'Teach primary school pupils how to avoid sex abuse'
Primary school-aged children in the UK need more education on how to avoid sexual abuse, says a leading academic.
Children who have been on abuse prevention programmes are more likely to tell an adult if they have been abused, suggests a global study.
The researchers looked at data on some 6,000 children in seven countries.
The data "supports the need to inform and protect children", said lead author Dr Kerryann Walsh, of Queensland University of Technology.
Dr Walsh was speaking ahead of publication of the review by the global independent research network Cochrane.
It focused on data from 24 trials where a total of 5,802 largely primary school-aged children took part in school-based prevention programmes.
These trials took place in the United States, Canada, China, Germany, Spain, Taiwan and Turkey and were judged to be the most scientifically robust ever conducted in the field.
Some took place recently, though others dated from the 1980s.

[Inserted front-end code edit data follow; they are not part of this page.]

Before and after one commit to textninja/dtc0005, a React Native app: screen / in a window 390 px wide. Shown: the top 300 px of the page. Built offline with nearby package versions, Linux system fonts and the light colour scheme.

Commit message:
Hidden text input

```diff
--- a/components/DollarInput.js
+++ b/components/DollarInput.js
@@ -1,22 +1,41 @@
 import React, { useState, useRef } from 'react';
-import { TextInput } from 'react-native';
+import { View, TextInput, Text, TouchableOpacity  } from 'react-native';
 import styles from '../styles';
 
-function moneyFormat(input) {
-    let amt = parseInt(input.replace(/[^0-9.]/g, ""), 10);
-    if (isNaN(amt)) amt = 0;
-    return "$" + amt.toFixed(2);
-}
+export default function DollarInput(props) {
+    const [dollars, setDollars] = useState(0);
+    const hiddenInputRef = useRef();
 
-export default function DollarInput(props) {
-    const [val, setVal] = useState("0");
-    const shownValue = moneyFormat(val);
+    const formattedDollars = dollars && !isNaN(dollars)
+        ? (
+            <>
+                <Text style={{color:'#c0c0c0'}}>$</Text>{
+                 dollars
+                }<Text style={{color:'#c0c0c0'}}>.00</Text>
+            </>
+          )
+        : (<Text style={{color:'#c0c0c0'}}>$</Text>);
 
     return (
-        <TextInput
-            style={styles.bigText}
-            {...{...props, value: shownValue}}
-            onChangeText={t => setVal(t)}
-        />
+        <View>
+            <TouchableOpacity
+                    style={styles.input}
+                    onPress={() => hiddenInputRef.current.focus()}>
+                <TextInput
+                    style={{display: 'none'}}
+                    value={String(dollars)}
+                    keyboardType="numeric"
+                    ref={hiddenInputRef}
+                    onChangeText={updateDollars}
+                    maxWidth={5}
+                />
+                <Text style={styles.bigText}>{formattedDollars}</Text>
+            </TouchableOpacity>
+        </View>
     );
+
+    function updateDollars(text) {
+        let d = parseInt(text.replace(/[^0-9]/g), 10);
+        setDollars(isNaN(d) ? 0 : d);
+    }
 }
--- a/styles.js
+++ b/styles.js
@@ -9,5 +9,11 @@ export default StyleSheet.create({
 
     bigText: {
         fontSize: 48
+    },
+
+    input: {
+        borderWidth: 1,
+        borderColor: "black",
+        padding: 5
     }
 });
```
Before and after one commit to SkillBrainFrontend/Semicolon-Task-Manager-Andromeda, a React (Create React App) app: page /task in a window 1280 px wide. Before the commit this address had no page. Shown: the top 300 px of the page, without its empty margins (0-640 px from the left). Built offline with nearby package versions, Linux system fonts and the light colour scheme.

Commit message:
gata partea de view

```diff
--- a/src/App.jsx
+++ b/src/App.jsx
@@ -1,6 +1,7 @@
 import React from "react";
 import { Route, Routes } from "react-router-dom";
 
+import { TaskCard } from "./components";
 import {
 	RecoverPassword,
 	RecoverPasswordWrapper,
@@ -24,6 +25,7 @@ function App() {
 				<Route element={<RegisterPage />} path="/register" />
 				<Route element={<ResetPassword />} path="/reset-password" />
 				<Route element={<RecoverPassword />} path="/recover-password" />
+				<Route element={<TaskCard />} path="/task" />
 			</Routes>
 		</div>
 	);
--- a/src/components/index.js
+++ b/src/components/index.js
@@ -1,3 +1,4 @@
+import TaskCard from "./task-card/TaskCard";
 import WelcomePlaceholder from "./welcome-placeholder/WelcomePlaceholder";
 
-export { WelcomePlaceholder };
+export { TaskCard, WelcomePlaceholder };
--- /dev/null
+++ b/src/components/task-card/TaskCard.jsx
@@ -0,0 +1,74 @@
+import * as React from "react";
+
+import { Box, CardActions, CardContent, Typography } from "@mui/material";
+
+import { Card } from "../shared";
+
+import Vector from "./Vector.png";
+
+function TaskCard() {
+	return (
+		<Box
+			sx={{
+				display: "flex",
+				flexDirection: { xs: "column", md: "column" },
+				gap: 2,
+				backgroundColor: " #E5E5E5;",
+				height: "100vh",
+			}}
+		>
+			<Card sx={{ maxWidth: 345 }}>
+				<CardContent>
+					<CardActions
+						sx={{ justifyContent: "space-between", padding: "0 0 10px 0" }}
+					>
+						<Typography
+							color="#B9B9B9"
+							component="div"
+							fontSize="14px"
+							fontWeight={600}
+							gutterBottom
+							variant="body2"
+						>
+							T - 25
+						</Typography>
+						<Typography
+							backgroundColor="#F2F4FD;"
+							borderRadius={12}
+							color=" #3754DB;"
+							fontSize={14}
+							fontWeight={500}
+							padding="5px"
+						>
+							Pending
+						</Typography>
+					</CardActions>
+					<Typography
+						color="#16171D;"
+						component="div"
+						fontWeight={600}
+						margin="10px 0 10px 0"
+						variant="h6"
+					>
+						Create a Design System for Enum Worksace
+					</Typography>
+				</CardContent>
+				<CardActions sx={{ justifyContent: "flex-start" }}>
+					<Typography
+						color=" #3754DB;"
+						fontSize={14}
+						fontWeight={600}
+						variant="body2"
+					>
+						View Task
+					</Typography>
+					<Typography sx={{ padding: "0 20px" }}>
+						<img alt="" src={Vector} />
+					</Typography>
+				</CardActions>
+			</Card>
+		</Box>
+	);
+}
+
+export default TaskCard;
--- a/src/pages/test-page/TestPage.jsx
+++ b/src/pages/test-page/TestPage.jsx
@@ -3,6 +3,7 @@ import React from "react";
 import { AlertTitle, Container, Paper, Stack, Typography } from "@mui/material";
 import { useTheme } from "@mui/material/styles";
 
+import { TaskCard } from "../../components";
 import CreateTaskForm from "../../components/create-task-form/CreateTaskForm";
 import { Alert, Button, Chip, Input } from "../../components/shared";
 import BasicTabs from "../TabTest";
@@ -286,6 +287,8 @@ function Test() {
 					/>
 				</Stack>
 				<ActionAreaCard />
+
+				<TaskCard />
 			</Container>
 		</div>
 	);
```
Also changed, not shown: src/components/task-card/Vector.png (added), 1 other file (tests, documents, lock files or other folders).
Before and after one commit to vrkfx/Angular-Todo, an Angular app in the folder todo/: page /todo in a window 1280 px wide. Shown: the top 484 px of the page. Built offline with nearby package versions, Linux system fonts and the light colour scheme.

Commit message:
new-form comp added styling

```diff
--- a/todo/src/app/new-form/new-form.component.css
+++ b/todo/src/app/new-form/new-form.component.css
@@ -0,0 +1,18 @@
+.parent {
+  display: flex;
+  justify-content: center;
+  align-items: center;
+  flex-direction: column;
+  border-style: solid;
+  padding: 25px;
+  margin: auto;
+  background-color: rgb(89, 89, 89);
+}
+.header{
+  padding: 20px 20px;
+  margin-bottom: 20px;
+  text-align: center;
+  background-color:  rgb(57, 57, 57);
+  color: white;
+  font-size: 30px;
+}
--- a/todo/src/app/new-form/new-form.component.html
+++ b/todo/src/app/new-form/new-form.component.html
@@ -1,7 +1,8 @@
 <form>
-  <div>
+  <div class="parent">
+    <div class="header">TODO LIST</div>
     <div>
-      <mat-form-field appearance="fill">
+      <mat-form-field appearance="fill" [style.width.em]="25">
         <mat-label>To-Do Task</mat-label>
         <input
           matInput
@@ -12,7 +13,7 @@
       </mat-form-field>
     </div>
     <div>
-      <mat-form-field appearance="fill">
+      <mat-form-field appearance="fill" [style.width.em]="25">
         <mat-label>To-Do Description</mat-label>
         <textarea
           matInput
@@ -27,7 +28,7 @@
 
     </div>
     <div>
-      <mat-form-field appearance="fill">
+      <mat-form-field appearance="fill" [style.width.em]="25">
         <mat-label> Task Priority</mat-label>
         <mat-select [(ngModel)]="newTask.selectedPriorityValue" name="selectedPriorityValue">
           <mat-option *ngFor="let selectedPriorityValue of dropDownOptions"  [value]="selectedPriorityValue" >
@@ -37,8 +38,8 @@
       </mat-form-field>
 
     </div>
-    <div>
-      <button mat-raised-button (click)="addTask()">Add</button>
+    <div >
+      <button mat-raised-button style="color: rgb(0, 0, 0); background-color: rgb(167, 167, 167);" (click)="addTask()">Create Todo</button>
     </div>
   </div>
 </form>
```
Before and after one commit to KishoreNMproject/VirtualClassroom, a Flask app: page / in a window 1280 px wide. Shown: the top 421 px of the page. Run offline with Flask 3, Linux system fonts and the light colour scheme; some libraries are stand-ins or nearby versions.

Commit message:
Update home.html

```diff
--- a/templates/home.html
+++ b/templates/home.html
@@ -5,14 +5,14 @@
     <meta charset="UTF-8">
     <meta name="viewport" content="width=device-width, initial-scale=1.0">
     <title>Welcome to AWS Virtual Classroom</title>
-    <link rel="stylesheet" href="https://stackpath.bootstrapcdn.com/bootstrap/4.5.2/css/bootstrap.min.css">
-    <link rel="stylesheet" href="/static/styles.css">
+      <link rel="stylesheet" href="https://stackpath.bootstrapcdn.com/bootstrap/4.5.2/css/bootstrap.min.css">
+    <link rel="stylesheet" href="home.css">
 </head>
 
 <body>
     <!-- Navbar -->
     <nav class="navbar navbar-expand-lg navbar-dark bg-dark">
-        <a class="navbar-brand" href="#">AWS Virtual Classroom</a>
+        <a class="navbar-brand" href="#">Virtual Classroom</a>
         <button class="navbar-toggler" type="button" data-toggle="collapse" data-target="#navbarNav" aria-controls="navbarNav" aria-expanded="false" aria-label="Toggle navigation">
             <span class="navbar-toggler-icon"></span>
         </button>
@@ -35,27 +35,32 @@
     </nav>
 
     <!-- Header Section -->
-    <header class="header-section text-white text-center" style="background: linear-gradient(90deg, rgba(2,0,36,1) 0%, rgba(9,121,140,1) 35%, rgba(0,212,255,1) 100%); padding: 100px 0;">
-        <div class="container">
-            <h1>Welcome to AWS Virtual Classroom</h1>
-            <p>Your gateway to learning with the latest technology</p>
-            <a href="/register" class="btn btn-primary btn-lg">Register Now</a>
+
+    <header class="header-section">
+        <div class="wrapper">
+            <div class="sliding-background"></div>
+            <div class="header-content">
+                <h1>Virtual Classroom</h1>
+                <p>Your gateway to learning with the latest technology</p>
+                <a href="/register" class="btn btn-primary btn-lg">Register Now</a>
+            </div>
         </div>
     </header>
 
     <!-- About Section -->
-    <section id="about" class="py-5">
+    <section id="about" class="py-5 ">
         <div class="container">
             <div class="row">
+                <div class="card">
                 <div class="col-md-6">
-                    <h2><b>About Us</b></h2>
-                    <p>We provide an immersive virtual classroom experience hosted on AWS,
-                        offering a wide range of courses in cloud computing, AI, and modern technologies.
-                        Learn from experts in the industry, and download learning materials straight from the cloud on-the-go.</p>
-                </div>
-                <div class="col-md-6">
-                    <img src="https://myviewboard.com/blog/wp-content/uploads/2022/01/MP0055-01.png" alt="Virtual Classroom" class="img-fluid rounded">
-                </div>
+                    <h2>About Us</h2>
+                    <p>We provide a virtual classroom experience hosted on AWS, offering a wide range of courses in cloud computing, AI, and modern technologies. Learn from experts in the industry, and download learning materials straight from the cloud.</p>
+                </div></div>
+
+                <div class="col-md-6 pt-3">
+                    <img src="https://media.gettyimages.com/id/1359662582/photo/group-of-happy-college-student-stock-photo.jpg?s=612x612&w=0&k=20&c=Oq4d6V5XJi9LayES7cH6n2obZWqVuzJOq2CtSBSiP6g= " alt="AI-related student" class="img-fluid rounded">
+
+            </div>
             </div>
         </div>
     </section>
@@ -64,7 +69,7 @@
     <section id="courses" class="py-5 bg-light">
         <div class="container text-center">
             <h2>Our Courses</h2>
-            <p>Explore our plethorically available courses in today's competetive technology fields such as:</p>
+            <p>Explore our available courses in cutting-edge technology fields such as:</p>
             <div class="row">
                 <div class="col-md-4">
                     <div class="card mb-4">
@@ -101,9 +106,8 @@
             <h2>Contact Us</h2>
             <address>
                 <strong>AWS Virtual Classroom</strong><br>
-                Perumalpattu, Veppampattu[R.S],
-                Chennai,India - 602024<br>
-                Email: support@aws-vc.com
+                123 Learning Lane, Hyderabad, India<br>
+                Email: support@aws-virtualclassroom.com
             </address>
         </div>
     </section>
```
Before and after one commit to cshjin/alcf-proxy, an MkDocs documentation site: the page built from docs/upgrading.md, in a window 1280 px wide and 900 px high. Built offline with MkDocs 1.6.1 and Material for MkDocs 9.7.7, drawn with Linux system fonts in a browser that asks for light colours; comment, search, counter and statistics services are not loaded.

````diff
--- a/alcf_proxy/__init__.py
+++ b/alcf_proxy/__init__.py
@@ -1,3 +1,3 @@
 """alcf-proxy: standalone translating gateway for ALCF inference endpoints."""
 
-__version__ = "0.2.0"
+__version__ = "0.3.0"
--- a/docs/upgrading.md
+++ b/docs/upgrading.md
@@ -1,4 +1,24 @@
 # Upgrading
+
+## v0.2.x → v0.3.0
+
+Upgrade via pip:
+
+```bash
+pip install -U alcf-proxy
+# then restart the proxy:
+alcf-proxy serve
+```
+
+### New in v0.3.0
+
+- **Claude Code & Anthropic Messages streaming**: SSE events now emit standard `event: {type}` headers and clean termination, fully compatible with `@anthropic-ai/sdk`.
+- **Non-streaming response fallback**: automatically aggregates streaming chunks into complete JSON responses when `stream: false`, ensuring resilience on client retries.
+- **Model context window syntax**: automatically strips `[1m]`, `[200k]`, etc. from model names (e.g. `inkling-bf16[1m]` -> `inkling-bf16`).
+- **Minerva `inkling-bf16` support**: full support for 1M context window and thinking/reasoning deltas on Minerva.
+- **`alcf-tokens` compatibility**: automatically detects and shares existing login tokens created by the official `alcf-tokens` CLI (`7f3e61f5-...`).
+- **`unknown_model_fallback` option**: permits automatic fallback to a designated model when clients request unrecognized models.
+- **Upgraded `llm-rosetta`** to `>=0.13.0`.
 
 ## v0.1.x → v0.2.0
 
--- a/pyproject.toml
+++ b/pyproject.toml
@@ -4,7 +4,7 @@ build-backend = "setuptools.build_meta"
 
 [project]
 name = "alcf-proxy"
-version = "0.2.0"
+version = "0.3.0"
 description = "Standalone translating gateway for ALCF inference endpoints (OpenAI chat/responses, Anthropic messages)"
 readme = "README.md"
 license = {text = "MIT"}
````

The review says that worldwide an estimated one in 10 girls and one in 20 boys experienced some form of sexual abuse in childhood.
Who to tell
The schools focused on consent with education on body ownership and "private parts", when it is acceptable to touch, what "secrets" are acceptable, as well as how to avoid dangerous situations and who children should tell if they have been abused or are afraid.
They used a variety of methods including films, plays, songs, puppets, books and games.
The data suggests the programmes successfully boosted children's awareness and knowledge of sexual abuse and they were likely to remember what they were taught six months later.
Children who had taken part were more than three times more likely to disclose sexual abuse than those who had not.
The researchers warn the figures are imprecise, but they suggest some four in 1,000 children who had not taken part were likely to report abuse, rising to some 14 in 1,000 among children who had taken part.
In some of the trials researchers cross-referenced the disclosure figures with police and social service records.
A few trials included "simulated abuse scenarios" where children were asked to leave the school with someone they did not know.
These found children who had participated in anti-abuse programmes were less likely to agree.
The researchers warned this may not be replicated in real life.
"Tests cannot mimic real abuse situations very well," said Dr Walsh.
However, Cochrane's editor-in-chief, Dr David Tovey, said the data showed the programmes were effective overall.
"If we were talking about a drug and had odds ratios of this level it would be considered a very substantial effect."
No UK trials were included as none met the stringent criteria required in terms of methodology and data.
However, the researchers said there was no reason to believe UK children would be "terribly different from those in the studies".
Dr Walsh said similar programmes already exist "in patches in the UK", but the lack of an audit meant they did not know "what is being offered out there".
She said any new programmes should be robustly evaluated and focused on seven to 12-year-olds, the age group most vulnerable to abuse.
"If you are going to do it - you should begin in these risk years."
Last month England's education secretary, Nicky Morgan, announced that all children from the age of 11 would be taught about sexual consent.
The NSPCC has called for the next government to make sex and relationship education a statutory right for every child and young person.